As Shakespeare tells us: “when sorrows come, they come not single spies, but in battalions.” And, if not exactly in battalions, at least in fours, that being the apparent number of Polish diplomats expelled from Russia for “activity incompatible with their status” the old euphemism for spying. A spokesman for the Russian Foreign ministry said that the expulsion was in response to Poland’s “unfriendly and completely unfounded step” of expelling a diplomat from the Russian embassy in Warsaw last week.
Of course, unfriendly and unfounded steps are completely unknown to Russia – witness the recent international acts of friendship such as the sending aid convoys to eastern Ukraine – so it must be frustrating when these gestures of brotherly concern are so misunderstood.

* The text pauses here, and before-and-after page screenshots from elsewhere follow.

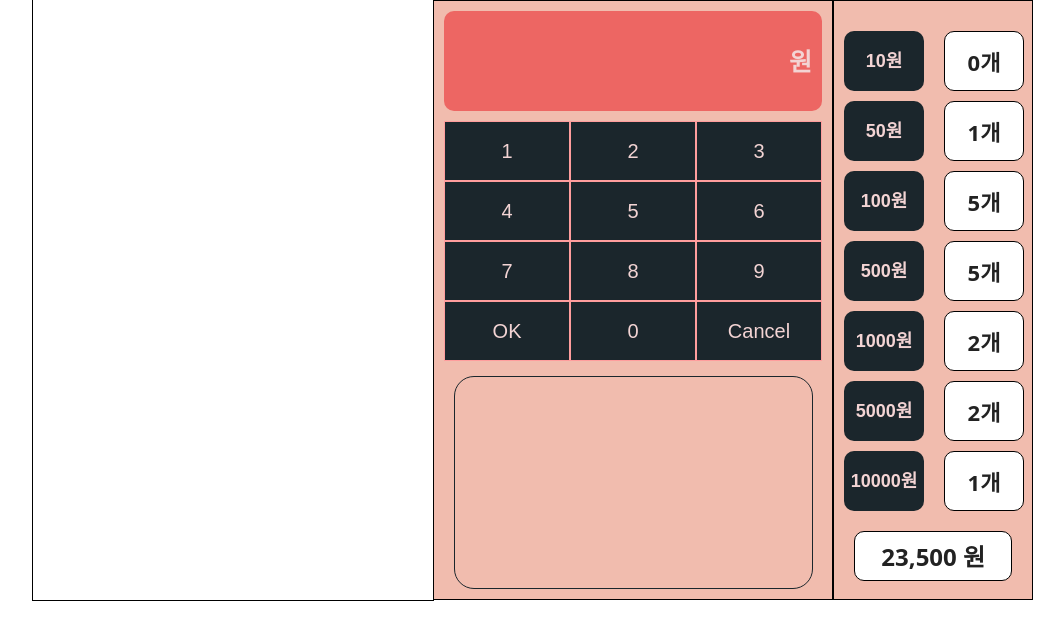
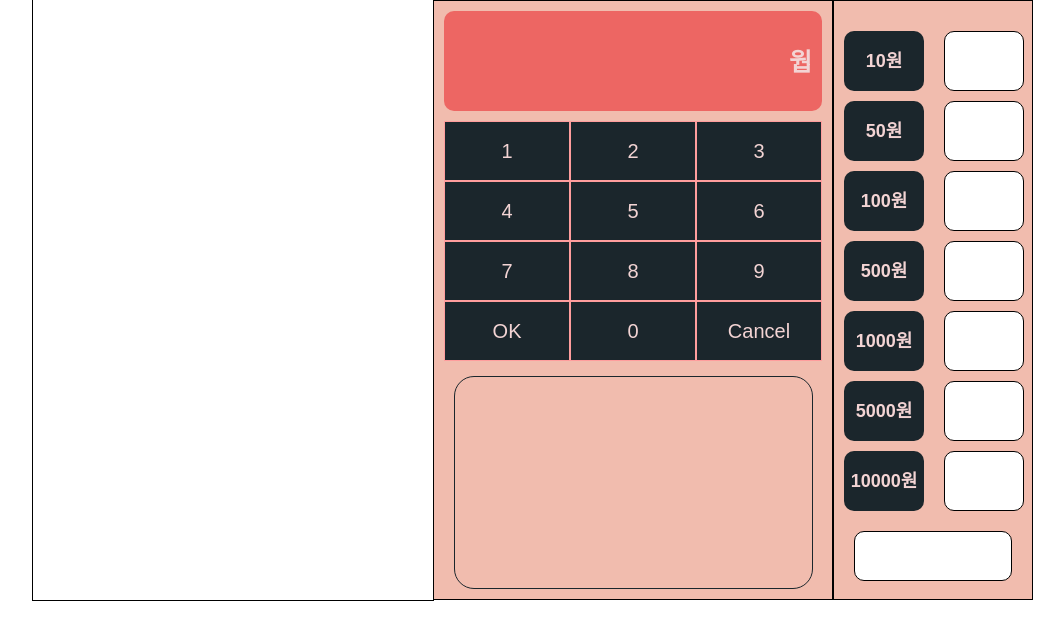
Before and after one commit to codesquad-member-2020/vm-3, a plain HTML site: page index.html in a window 1280 px wide. Shown: the whole page, without its empty margins (104-1168 px from the left). Drawn offline with Linux system fonts and the light colour scheme; no server answers.

Commit message:
[수정] 각 view 의 render() 메서드를 호출하도록 수정
각 view 의 render() 메서드를 호출하도록 수정

* html 의 내용들을 주석 처리
* Controller 에서 각 view 들의 render() 를 호출하여 렌더링 하도록 처리

```diff
--- a/VendingMachine/Controller.js
+++ b/VendingMachine/Controller.js
@@ -27,9 +27,23 @@ class Controller {
     }
 
     _initialize() {
+        let result = "";
+
+        this._view.forEach(element => {
+            result += element.render();
+        });
+
+        const wrap = document.querySelector(".wrap");
+        wrap.innerHTML =
+        `
+            <div class="vendingMachine">
+                ${result}
+            </div>
+        `;
+
         this._view.forEach(element => {
             //render() method will be called after eature_HC_002~004 are finished.
-            //element.render();
+            element.render();
             element.onNotifyRenderFinished();
         });
 
--- a/VendingMachine/ProductListView.js
+++ b/VendingMachine/ProductListView.js
@@ -10,8 +10,7 @@ class ProductListView extends View {
     }
 
     render() {
-        return
-        `
+        return `
             <div class="productListArea"></div>
         `;
     }
@@ -56,7 +55,7 @@ class ProductListView extends View {
             <button class="product">
                 <p class="index">${element.index}</p>
                 <p class="name">${element.name}</p>
-                <p class="price">${element.price} 원</p>
+                <p class="price">${element.price} 웝</p>
             </button>
             `
         });
--- a/VendingMachine/WalletView.js
+++ b/VendingMachine/WalletView.js
@@ -11,19 +11,18 @@ class WalletView extends View {
     }
 
     render() {
-        return
-        `
+        return `
         <div class="walletArea">
             <div class="buttonArea">
                 <div class="cashValueArea">
                     <ul class="cashCountList">
-                    <li><button></button></li>
-                    <li><button></button></li>
-                    <li><button></button></li>
-                    <li><button></button></li>
-                    <li><button></button></li>
-                    <li><button></button></li>
-                    <li><button></button></li>
+                        <li><button>10원</button></li>
+                        <li><button>50원</button></li>
+                        <li><button>100원</button></li>
+                        <li><button>500원</button></li>
+                        <li><button>1000원</button></li>
+                        <li><button>5000원</button></li>
+                        <li><button>10000원</button></li>
                     </ul>
                 </div>
                 <div class="cashCountArea">
--- a/index.html
+++ b/index.html
@@ -14,7 +14,7 @@
   </head>
   <body>
     <div class="wrap">
-      <div class="vendingMachine">
+      <!-- <div class="vendingMachine">
         <div class="productListArea"></div>
         <div class="productSelectionArea">
           <div class="inputAmount"><span></span> 원</div>
@@ -61,7 +61,7 @@
             </div>
             <p class="totalPrice">23,500 원</p>
         </div>
-      </div>
+      </div> -->
     </div>
   </body>
 </html>
```
Also changed, not shown: VendingMachine/ProductSelectionView.js (indentation only). Lines whose indentation alone changed are shown as unchanged.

Nevertheless, according to the Polish ministry of defence, the person in question – who was posing as a diplomat but was really a member of the GRU, Russia’s military intelligence service – had been under surveillance for some time and had had extensive contact with one Colonel Zbigniew J. (the law requires the full name to be withheld), a Polish army officer who was one of two Polish citizens arrested on suspicion of spying. The second was a lawyer with joint Russian and Polish citizenship, arrested in connection with a separate matter. Also, last month, at the request of the internal security agency the Polish authorities withdrew accreditation from a Russian journalist working in Warsaw.
There is something rather re-assuring, that in this age of Big Brother total surveillance (ironically much of it submitted too voluntarily via social media) Colonel Zbigniew and the Russian agent apparently met in Soviet Russian war cemeteries in Poland to exchange information. You simply can’t better tradition. Of the expulsions themselves, the decision by Russia to expel Polish diplomats “was a symmetrical response, and for us the case is closed,” said Grzegorz Schetyna, Poland’s foreign minister
But does this herald a new cold war? Certainly the temperature has dropped and, notwithstanding the heat and sunshine, no amount of Koala hugging could disguise the chill in the atmosphere at last weekend’s G20 meeting in Brisbane. Indeed, brother Putin even left early to be fully rested for his return to the office yesterday, no doubt worn out by the criticism of his Ukrainian escapades.
Since the fall of Soviet communism relations between Russia and Poland have been tense but had appeared to be improving, which improvement was brought to an abrupt halt by Russia’s intervention Ukraine of which Polish politicians have been particularly critical, notably former foreign minister Radek Sikorski. There has, apparently, been increased Russian espionage activity against Poland and other CEE states on the frontier of the EU and NATO in recent years, and the overflying of UK air space by Russian military aircraft is back to levels not seen since the Cold War.
The difficulty is that nobody seems to know – apart from President Putin, presumably – what to do next. It appears that Chancellor Merkel’s long tête-à-têtes have had little effect and that mutti is losing her patience. Rationally, war is not the answer. But here we assume that our view of what is rational is the same as Putin’s. Not only that, but why should our politicians expect a rational response from him when, domestically at least, they seem increasingly to take decisions which defy common sense and the wishes of the electorate, let alone rational explanation?
Be that as it may, there’s something else. Recalling the chorus of the popular, late nineteenth century music hall song:
We don’t want to fight but by Jingo if we do,
We’ve got the ships, we’ve got the men, we’ve got the money too,
then if “we” is now NATO, while the first line remains true, the second increasingly doesn’t. Not only that, but we have amply demonstrated our lack of will effectively to defend those that we claim to be our values. President Putin, and others, understand this and are ever more tempted to call our bluff. The challenge, therefore, is to find something more effective than sanctions which doesn’t actually bring about the next war.
Perhaps we should simply remember the words of another Russian leader, Lenin, because Putin clearly does: “Probe with a bayonet: if you meet steel, stop. If you meet mush, then push.”